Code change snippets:
-=-=-

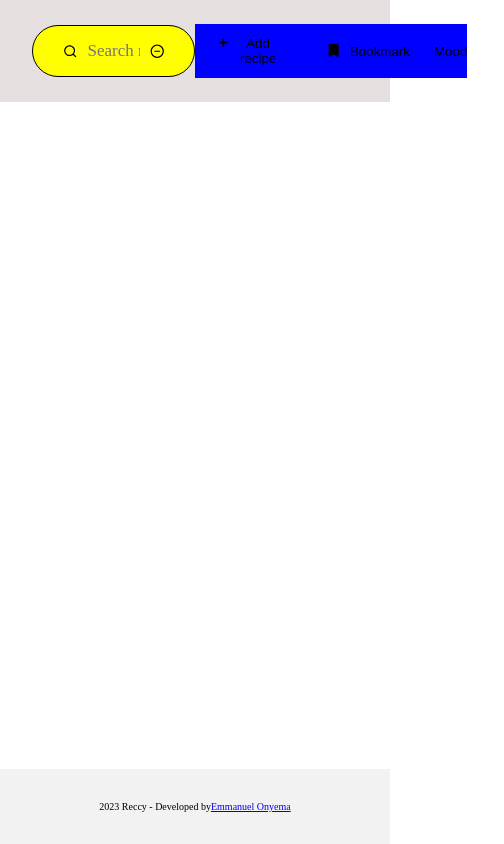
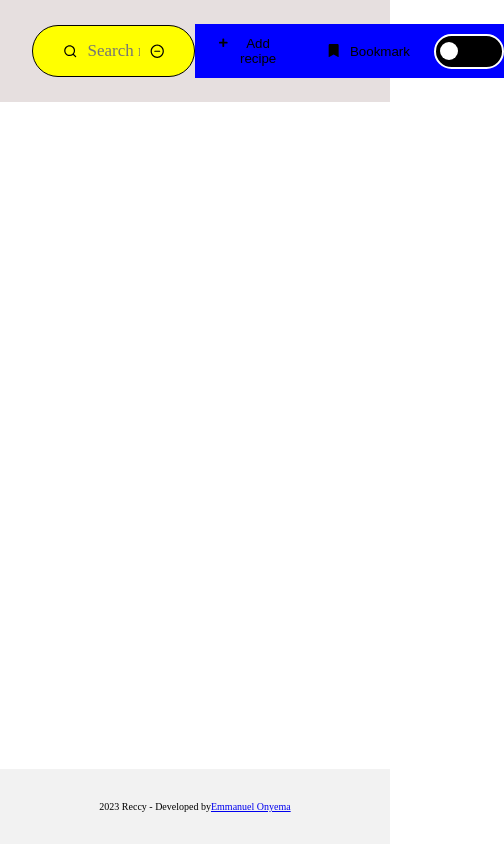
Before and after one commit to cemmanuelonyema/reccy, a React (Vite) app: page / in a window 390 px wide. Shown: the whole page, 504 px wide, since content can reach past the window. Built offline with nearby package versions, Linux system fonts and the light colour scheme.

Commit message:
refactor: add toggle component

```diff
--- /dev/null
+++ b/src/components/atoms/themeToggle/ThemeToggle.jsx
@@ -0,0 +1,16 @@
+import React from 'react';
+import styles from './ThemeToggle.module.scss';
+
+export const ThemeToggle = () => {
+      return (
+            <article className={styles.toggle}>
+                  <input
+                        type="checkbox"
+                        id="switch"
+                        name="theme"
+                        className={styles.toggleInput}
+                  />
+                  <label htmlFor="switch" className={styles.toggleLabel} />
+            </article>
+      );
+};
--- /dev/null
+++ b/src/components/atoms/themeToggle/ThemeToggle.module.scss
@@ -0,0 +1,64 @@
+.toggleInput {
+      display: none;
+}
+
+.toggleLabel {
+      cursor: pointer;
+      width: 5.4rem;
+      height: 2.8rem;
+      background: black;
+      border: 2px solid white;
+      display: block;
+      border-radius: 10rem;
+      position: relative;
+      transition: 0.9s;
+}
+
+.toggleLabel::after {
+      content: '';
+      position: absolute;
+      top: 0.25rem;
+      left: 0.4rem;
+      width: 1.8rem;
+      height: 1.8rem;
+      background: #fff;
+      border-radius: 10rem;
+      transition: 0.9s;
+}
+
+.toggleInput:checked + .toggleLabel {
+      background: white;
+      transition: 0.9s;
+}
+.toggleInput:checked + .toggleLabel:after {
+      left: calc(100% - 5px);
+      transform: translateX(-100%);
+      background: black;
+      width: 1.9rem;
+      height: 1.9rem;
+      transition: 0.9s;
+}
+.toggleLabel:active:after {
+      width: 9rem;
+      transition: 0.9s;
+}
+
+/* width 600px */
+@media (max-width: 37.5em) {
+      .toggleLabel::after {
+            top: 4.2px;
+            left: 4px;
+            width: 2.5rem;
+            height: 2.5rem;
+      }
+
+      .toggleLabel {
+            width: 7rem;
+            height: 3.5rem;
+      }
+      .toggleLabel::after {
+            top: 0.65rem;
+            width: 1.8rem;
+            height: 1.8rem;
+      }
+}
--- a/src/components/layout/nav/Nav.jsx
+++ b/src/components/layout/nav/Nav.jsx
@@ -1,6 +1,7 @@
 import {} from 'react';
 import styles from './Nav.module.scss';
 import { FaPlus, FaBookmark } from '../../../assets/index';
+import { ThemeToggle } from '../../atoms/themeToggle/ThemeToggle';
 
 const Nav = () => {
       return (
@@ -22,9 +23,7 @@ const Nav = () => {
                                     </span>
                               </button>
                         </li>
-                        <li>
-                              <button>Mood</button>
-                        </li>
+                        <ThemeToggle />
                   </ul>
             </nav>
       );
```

-=-=-

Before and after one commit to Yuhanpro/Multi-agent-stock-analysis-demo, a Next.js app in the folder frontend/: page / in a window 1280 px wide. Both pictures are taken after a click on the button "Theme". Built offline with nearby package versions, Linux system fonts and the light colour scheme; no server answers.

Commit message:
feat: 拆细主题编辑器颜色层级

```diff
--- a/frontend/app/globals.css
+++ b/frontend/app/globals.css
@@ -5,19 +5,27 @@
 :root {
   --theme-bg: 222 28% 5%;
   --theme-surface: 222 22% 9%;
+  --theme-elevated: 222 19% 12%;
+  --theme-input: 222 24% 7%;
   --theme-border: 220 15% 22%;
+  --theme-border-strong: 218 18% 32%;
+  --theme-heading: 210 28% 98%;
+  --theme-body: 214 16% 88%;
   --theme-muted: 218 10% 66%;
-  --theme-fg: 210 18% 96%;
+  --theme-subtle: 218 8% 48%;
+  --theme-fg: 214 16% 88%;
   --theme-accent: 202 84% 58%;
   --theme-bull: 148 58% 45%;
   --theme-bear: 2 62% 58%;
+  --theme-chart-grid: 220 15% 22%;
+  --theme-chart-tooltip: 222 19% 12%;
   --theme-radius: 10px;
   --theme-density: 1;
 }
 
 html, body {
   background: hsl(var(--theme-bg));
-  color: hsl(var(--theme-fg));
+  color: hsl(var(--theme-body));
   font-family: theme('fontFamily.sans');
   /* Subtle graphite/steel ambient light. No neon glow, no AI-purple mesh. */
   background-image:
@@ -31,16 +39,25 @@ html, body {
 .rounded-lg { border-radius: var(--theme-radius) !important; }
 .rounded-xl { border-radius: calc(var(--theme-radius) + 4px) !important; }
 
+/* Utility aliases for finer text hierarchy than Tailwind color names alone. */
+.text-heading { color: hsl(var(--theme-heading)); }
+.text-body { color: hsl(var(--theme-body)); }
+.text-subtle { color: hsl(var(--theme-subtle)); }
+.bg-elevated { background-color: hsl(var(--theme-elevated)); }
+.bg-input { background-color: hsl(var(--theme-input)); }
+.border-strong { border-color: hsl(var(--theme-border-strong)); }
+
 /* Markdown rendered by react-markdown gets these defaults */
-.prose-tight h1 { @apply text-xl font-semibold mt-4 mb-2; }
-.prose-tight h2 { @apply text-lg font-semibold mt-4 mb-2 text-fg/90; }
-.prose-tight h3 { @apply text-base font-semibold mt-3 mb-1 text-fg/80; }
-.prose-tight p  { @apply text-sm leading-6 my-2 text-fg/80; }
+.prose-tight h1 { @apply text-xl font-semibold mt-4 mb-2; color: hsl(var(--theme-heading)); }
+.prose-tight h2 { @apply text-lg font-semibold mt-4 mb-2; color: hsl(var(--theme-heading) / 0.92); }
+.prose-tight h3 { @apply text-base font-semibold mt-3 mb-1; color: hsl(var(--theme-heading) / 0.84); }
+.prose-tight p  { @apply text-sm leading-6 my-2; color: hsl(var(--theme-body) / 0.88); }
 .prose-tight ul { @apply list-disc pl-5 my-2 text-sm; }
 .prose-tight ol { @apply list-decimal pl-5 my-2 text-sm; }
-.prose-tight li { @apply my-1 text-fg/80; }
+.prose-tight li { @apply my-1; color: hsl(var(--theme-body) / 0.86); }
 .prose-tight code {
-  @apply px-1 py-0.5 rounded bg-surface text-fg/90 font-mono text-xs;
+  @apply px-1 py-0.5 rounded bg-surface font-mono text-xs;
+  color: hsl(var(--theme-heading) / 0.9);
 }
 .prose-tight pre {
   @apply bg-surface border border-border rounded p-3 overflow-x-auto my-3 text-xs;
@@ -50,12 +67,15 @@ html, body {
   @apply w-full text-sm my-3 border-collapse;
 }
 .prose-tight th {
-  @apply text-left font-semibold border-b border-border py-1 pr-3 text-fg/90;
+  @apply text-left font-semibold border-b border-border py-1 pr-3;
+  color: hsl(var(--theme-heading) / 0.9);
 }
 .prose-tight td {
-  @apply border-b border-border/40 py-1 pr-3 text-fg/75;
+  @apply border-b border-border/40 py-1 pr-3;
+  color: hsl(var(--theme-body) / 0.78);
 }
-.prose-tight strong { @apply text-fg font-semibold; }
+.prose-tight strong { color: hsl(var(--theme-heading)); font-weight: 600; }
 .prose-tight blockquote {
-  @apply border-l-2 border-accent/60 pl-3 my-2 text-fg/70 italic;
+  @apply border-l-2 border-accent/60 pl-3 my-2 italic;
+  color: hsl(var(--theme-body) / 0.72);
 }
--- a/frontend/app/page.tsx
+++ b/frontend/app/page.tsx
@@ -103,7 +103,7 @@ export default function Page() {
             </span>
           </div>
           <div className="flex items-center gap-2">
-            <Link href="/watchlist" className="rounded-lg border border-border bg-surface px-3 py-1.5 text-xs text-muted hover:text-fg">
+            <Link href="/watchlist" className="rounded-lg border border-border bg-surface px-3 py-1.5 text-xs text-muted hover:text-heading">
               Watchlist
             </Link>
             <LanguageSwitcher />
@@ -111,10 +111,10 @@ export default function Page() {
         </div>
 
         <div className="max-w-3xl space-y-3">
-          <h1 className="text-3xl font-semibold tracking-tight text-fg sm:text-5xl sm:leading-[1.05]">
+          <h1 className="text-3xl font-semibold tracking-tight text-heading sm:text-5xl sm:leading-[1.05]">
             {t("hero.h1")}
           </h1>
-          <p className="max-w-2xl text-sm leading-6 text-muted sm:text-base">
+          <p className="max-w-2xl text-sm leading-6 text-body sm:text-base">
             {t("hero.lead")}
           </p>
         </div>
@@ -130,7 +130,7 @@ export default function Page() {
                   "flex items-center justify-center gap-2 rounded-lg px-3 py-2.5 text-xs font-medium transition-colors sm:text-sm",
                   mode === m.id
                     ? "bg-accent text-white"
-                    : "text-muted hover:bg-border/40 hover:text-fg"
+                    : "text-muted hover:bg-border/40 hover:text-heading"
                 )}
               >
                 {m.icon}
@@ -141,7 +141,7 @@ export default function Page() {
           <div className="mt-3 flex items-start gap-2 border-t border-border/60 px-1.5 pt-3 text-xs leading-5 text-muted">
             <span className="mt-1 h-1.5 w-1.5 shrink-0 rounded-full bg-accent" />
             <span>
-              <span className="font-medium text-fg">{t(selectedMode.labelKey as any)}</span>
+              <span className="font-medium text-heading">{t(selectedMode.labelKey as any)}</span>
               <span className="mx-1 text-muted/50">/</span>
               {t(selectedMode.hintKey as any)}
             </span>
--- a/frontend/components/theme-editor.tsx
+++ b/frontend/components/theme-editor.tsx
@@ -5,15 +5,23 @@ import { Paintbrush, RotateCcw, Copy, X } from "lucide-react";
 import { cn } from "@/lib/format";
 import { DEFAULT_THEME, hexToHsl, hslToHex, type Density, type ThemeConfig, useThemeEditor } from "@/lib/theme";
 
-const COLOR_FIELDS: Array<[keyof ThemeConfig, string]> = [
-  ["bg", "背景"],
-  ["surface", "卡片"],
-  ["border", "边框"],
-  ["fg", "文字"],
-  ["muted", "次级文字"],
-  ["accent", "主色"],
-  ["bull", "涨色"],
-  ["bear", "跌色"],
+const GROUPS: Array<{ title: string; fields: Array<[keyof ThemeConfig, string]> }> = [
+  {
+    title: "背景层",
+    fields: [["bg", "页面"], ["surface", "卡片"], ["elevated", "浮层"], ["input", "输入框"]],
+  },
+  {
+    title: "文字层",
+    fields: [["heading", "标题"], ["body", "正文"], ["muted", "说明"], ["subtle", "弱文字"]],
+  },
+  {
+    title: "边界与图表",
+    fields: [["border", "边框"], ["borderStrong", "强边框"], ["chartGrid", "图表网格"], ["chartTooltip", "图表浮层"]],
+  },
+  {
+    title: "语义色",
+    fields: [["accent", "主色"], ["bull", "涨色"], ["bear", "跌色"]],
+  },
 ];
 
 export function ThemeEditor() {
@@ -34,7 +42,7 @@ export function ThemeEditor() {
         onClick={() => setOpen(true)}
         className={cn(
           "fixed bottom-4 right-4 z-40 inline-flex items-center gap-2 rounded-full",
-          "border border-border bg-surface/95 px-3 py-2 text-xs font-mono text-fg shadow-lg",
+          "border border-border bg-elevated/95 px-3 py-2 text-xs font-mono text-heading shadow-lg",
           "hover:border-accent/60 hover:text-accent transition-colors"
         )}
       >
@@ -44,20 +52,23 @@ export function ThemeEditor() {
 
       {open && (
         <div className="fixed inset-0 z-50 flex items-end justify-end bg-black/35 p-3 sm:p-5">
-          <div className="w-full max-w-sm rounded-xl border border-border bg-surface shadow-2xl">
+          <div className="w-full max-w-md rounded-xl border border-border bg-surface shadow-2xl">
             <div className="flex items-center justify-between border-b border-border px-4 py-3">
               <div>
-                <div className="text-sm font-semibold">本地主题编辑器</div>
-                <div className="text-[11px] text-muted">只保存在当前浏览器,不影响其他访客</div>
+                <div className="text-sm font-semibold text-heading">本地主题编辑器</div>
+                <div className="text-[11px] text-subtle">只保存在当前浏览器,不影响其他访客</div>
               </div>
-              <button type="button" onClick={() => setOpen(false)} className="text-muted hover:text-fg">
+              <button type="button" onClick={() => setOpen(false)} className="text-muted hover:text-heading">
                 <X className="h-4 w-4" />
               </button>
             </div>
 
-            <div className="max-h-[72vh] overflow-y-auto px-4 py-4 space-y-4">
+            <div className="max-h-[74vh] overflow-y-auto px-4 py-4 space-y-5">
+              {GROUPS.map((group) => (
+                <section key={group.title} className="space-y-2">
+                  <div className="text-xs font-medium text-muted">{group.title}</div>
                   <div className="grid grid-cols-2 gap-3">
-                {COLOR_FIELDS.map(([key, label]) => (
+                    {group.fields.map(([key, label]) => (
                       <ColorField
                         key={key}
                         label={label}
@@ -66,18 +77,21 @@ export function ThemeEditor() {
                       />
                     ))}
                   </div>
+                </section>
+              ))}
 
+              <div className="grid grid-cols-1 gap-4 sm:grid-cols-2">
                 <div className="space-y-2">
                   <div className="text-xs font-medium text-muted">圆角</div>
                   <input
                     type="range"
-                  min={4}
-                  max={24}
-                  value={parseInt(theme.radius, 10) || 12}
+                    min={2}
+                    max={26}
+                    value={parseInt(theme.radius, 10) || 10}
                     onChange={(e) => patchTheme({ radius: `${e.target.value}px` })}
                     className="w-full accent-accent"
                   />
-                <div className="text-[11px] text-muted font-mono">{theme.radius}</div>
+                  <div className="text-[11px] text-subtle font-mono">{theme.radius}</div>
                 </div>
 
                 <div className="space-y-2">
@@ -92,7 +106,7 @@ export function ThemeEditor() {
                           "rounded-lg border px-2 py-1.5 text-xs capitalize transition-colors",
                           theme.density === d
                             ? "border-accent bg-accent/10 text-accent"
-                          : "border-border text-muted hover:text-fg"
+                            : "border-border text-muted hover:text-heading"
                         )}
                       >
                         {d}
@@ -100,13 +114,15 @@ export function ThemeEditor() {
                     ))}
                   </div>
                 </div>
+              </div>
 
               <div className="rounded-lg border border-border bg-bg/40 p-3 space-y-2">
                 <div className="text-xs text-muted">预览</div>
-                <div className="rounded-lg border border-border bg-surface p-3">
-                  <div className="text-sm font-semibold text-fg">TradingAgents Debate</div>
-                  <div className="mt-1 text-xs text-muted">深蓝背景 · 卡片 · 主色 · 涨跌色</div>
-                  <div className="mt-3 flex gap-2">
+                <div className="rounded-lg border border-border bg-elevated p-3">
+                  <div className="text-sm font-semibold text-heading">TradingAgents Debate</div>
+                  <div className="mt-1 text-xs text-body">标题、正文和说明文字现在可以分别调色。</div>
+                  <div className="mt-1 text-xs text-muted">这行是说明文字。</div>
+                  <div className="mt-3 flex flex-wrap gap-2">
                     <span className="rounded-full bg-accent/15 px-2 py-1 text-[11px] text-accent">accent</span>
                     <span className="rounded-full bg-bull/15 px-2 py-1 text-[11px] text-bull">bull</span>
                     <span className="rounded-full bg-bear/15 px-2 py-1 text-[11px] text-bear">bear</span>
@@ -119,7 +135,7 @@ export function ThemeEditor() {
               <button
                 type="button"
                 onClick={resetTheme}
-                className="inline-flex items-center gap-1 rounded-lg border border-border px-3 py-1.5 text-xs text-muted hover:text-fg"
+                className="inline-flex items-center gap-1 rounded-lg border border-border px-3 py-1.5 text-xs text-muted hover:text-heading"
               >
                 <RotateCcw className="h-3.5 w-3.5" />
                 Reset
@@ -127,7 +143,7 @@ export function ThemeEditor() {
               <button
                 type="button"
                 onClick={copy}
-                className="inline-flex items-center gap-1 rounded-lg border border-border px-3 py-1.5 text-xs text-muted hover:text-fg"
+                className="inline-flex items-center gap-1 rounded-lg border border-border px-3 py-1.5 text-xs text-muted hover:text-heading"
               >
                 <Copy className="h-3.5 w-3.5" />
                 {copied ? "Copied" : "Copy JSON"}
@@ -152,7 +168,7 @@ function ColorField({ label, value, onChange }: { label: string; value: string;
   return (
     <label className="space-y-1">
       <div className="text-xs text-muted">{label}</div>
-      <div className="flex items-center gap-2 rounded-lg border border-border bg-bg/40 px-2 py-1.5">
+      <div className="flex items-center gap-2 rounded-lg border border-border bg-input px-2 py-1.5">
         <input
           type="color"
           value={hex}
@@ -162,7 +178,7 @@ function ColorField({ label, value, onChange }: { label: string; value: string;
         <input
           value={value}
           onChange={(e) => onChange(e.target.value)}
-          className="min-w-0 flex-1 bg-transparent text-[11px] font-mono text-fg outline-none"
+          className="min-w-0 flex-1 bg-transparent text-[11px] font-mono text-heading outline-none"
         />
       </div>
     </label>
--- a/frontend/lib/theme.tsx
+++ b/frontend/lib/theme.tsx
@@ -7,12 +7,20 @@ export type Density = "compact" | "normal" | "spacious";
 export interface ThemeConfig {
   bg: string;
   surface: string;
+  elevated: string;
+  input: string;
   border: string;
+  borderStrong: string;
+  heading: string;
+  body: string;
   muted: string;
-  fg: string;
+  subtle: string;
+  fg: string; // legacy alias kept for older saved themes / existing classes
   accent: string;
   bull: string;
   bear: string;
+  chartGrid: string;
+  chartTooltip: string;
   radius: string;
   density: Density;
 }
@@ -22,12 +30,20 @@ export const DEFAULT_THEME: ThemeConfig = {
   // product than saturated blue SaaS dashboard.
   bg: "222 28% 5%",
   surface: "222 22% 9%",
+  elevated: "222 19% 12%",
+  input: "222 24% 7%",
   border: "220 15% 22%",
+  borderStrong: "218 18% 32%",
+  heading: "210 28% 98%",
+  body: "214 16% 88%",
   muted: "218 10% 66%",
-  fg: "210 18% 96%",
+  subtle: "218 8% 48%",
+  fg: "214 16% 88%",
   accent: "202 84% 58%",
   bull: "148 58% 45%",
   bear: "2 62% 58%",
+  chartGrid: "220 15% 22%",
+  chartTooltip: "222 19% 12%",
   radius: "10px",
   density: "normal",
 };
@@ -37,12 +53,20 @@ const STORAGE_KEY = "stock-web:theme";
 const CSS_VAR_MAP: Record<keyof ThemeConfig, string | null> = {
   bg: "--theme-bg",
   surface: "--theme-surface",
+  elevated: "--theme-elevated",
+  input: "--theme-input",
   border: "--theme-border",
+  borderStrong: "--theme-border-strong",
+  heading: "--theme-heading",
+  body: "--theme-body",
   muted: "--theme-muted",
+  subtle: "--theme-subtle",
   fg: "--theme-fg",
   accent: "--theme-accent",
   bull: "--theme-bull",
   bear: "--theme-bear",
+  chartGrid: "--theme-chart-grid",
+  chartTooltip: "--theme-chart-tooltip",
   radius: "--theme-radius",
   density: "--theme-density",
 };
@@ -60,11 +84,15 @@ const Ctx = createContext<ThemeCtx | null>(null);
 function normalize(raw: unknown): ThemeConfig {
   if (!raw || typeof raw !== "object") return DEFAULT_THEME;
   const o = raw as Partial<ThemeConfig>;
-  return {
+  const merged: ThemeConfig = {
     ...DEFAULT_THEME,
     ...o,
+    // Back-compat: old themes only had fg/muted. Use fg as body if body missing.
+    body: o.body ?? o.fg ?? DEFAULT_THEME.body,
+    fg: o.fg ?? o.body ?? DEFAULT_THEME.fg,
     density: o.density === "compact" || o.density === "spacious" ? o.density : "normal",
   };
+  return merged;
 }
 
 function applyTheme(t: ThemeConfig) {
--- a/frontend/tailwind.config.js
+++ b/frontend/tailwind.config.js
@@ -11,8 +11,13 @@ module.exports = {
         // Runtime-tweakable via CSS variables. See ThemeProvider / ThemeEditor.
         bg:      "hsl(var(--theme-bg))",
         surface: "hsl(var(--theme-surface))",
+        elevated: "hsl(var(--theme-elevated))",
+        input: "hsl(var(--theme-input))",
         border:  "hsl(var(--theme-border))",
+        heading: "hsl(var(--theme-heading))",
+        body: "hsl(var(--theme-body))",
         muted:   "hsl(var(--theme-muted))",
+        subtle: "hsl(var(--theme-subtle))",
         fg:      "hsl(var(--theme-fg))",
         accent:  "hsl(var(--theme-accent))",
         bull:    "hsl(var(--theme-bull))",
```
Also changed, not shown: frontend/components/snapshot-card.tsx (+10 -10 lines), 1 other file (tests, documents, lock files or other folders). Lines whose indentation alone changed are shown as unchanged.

-=-=-

> _DIRECTIONS FOR THIS TASK_:
When the entries above show the word "left" in a line, copy that line out.

> _COMPLETED EXERCISE_:
+      left: 0.4rem;
+      left: calc(100% - 5px);
+            left: 4px;
-  @apply text-left font-semibold border-b border-border py-1 pr-3 text-fg/90;
+  @apply text-left font-semibold border-b border-border py-1 pr-3;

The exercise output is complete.